This book explores a fundamental tension in Aristotle’s metaphysics: How can an entity such as a living organism composite generated through the imposition of form on preexisting matter have the conceptual unity that Aristotle demands of primary substances? Mary Louise Gill bases her treatment of the problem of unity, and of Aristotle’s solution, on a fresh interpretation of the relation between matter and form. Challenging the traditional understanding of Aristotelian matter, she argues that material substances are subverted by matter and maintained by form that controls the matter to serve a positive end. The unity of material substances thus involves a dynamic relation between resistant materials and directive ends.
Aristotle on Substance offers both a general account of matter, form, and substantial unity and a specific assessment of particular Aristotelian arguments.
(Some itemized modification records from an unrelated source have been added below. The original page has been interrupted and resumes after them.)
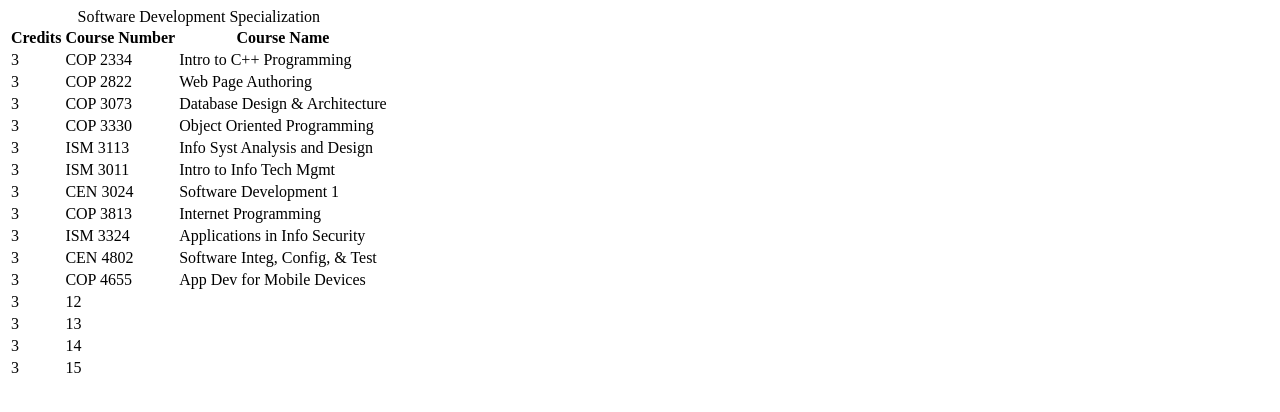
Repository: mlmEFSC21/P3-DegreeSpecializationTable
Page: index.html
These files come from the project's save history. The page is drawn as it stood at one moment and after the next save; the edit follows.
The browser window is 1280 px wide. The pictures show the whole page.

Above is the page before, as saved 2022-01-30 20:39:44.

After the next save:
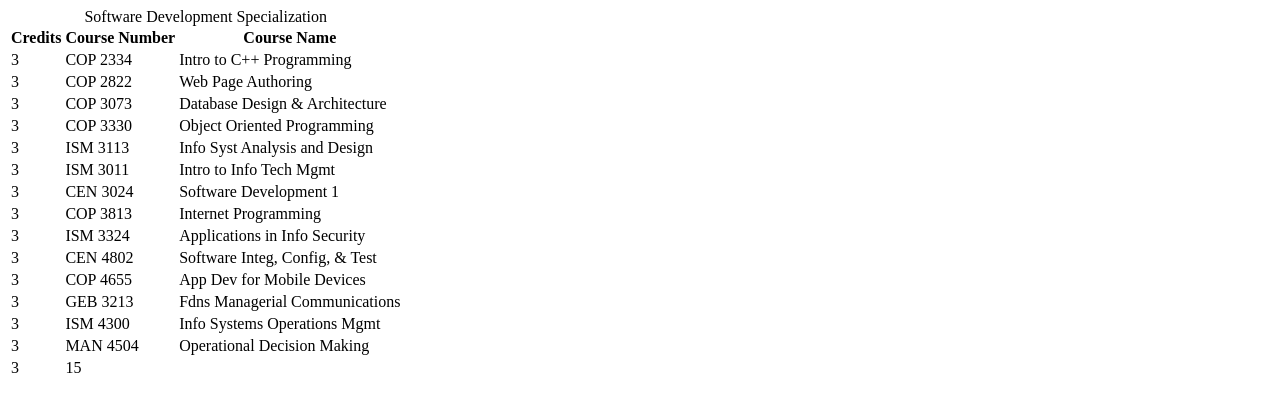
Saved 75 s later.
--- a/index.html
+++ b/index.html
@@ -73,18 +73,18 @@
             </tr>
             <tr>
                 <td>3</td>
-                <td>12</td>
-                <td></td>
+                <td>GEB 3213</td>
+                <td>Fdns Managerial Communications</td>
             </tr>
             <tr>
                 <td>3</td>
-                <td>13</td>
-                <td></td>
+                <td>ISM 4300</td>
+                <td>Info Systems Operations Mgmt</td>
             </tr>
             <tr>
                 <td>3</td>
-                <td>14</td>
-                <td></td>
+                <td>MAN 4504</td>
+                <td>Operational Decision Making</td>
             </tr>
             <tr>
                 <td>3</td>
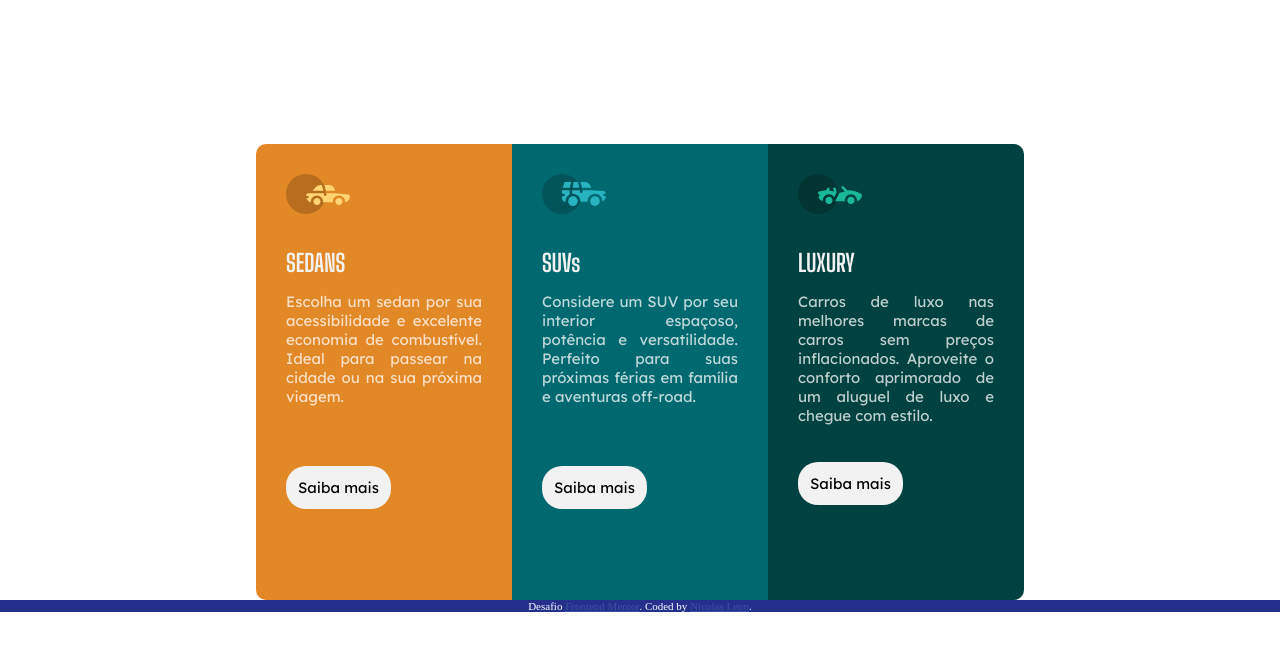
Repository: Leonngc/Car-cards
Page: index.html
An editor plug-in stored every save of this project. The page is shown before and after the next save, followed by the edit.
The browser window is 1280 px wide. The pictures show the whole page.

Above is the page before, as saved 2023-01-17 19:18:59.

### index.html
<!DOCTYPE html>
<html lang="pt-br">
  <head>
    <meta charset="UTF-8" />
    <meta name="viewport" content="width=device-width, initial-scale=1.0" />
    <!-- displays site properly based on user's device -->

    <link
      rel="icon"
      type="image/png"
      sizes="32x32"
      href="./images/favicon-32x32.png"
    />

    <link rel="stylesheet" href="styles/style.css" />

    <title>Frontend Mentor | 3-column preview card component</title>

    <!-- Feel free to remove these styles or customise in your own stylesheet 👍 -->
    <style>
      .attribution {
        font-size: 11px;
        text-align: center;
      }
      .attribution a {
        color: hsl(228, 45%, 44%);
      }
    </style>
  </head>
  <body>
    <main>
      <div class="card" id="sedan">
        <div class="image"><img src="images/icon-sedans.svg" alt="" /></div>
        <h2>SEDANS</h2>
        <p>
          Escolha um sedan por sua acessibilidade e excelente economia de
          combustível. Ideal para passear na cidade ou na sua próxima viagem.
        </p>
        <button>Saiba mais</button>
      </div>
      <div class="card" id="suv">
        <div class="image"><img src="images/icon-suvs.svg" alt="" /></div>

        <h2>SUVs</h2>
        <p>
          Considere um SUV por seu interior espaçoso, potência e versatilidade.
          Perfeito para suas próximas férias em família e aventuras off-road.
        </p>
        <button>Saiba mais</button>
      </div>
      <div class="card" id="luxury">
        <div class="image"><img src="images/icon-luxury.svg" alt="" /></div>
        <h2>LUXURY</h2>
        <p>
          Carros de luxo nas melhores marcas de carros sem preços inflacionados.
          Aproveite o conforto aprimorado de um aluguel de luxo e chegue com
          estilo.
        </p>
        <button>Saiba mais</button>
      </div>
    </main>

    <footer class="attribution">
      Desafio
      <a href="https://www.frontendmentor.io?ref=challenge" target="_blank"
        >Frontend Mentor</a
      >. Coded by <a href="#">Nicolas Leon</a>.
    </footer>
  </body>
</html>

### styles/style.css
@import url('https://fonts.googleapis.com/css2?family=Lexend+Deca&display=swap');

@import url('https://fonts.googleapis.com/css2?family=Big+Shoulders+Display:wght@700&display=swap');

*{
    margin: 0 auto;
    padding: 0;
}

:root{
    --font-body: 'Lexend Deca', sans-serif;

    --font-title: 'Big Shoulders Display', cursive;
}


/* Basic styles */


main{
    display: flex;
    margin: auto;
    margin-top: 20vh;
    margin-left: 20vw;
    margin-right: 20vw;
}
.card{
    padding: 30px;
    height: 55vh;
    width: 90vw;
}
.card > p{
    font-family: var(--font-body);
    margin-bottom: 60px;
    text-align: justify;
    font-size: 15px;
    color: hsla(0, 0%, 100%, 0.75);
}
.card > h2{
    font-family: var(--font-title);
    padding-top: 30px;
    padding-bottom:15px;
    color:  hsl(0, 0%, 95%);
}

#sedan{
    background-color: hsl(31, 77%, 52%);
    border-top-left-radius: 10px;
    border-bottom-left-radius: 10px;
}

#suv{
   background-color:hsl(184, 100%, 22%)
}

#luxury{
    background-color: hsl(179, 100%, 13%);
    border-top-right-radius: 10px;
    border-bottom-right-radius: 10px;
}

#luxury > p{
    margin-bottom: 37px;
}

button{
    padding: 12px;
    border-radius: 20px;
    background-color: hsl(0, 0%, 95%);
    border: 0;
    font-family: var(--font-body);
    font-size: 15px;
 }

 button:hover{
    background-color: hsla(0, 0%, 54%, 0);
    border: 2px solid rgb(255, 255, 255);
    color: hsl(0, 0%, 100%);
  }


  footer{
    background-color: rgb(36, 48, 140);
    color: white;
  }

  footer > p{
    font-size: 18px;
  }
/* Animations */




/* Media Queries */

After the next save:
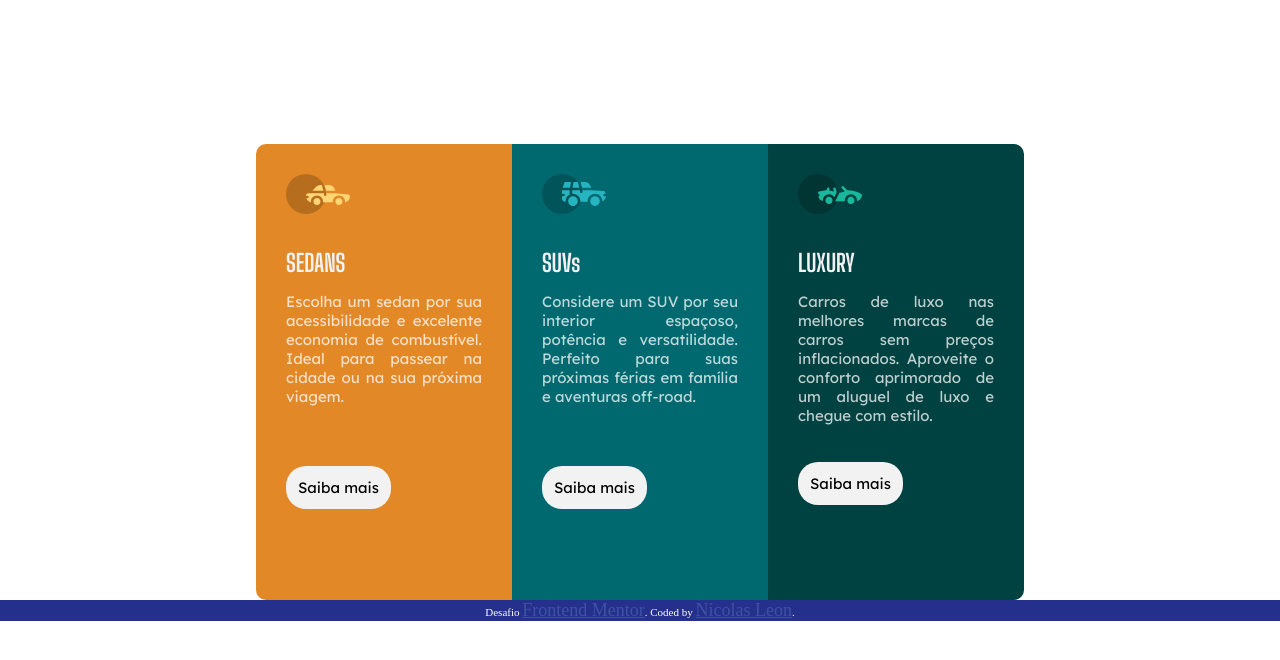
Saved 19 s later.
--- a/styles/style.css
+++ b/styles/style.css
@@ -84,7 +84,7 @@
     color: white;
   }
 
-  footer > p{
+  footer > a{
     font-size: 18px;
   }
 /* Animations */

After the 3 saves that followed:
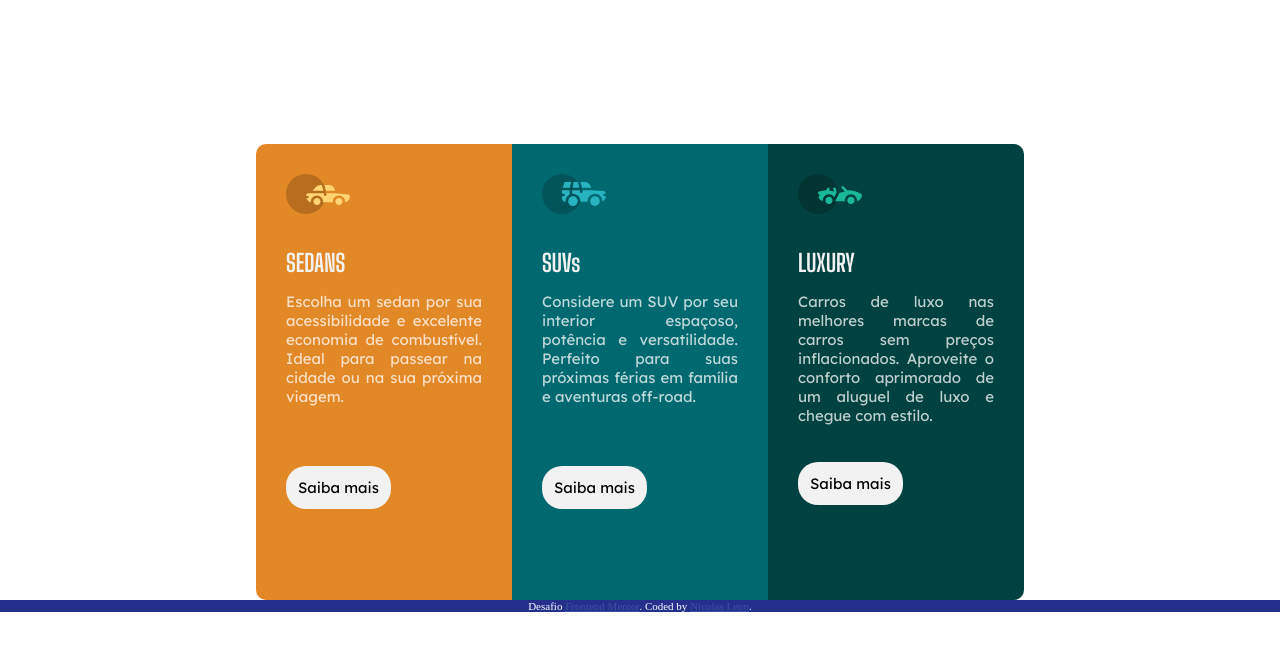
The 3 saves are shown as one change because 2 left the picture as it was.
The last was saved 41 s later.
--- a/index.html
+++ b/index.html
@@ -61,10 +61,12 @@
     </main>
 
     <footer class="attribution">
-      Desafio
-      <a href="https://www.frontendmentor.io?ref=challenge" target="_blank"
-        >Frontend Mentor</a
-      >. Coded by <a href="#">Nicolas Leon</a>.
+      <p>
+        Desafio
+        <a href="https://www.frontendmentor.io?ref=challenge" target="_blank"
+          >Frontend Mentor</a
+        >. Coded by <a href="#">Nicolas Leon</a>.
+      </p>
     </footer>
   </body>
 </html>
--- a/styles/style.css
+++ b/styles/style.css
@@ -84,9 +84,6 @@
     color: white;
   }
 
-  footer > a{
-    font-size: 18px;
-  }
 /* Animations */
At every point, Gill engages Aristotle on his own philosophical ground through the detailed analysis of central, and often controversial, texts from the Metaphysics, Physics, On Generation and Corruption, De Anima, De Caelo, and the biological works.
The result is a coherent, firmly grounded rethinking of Aristotle’s central metaphysical concepts and of his struggle toward a fully consistent theory of material substances.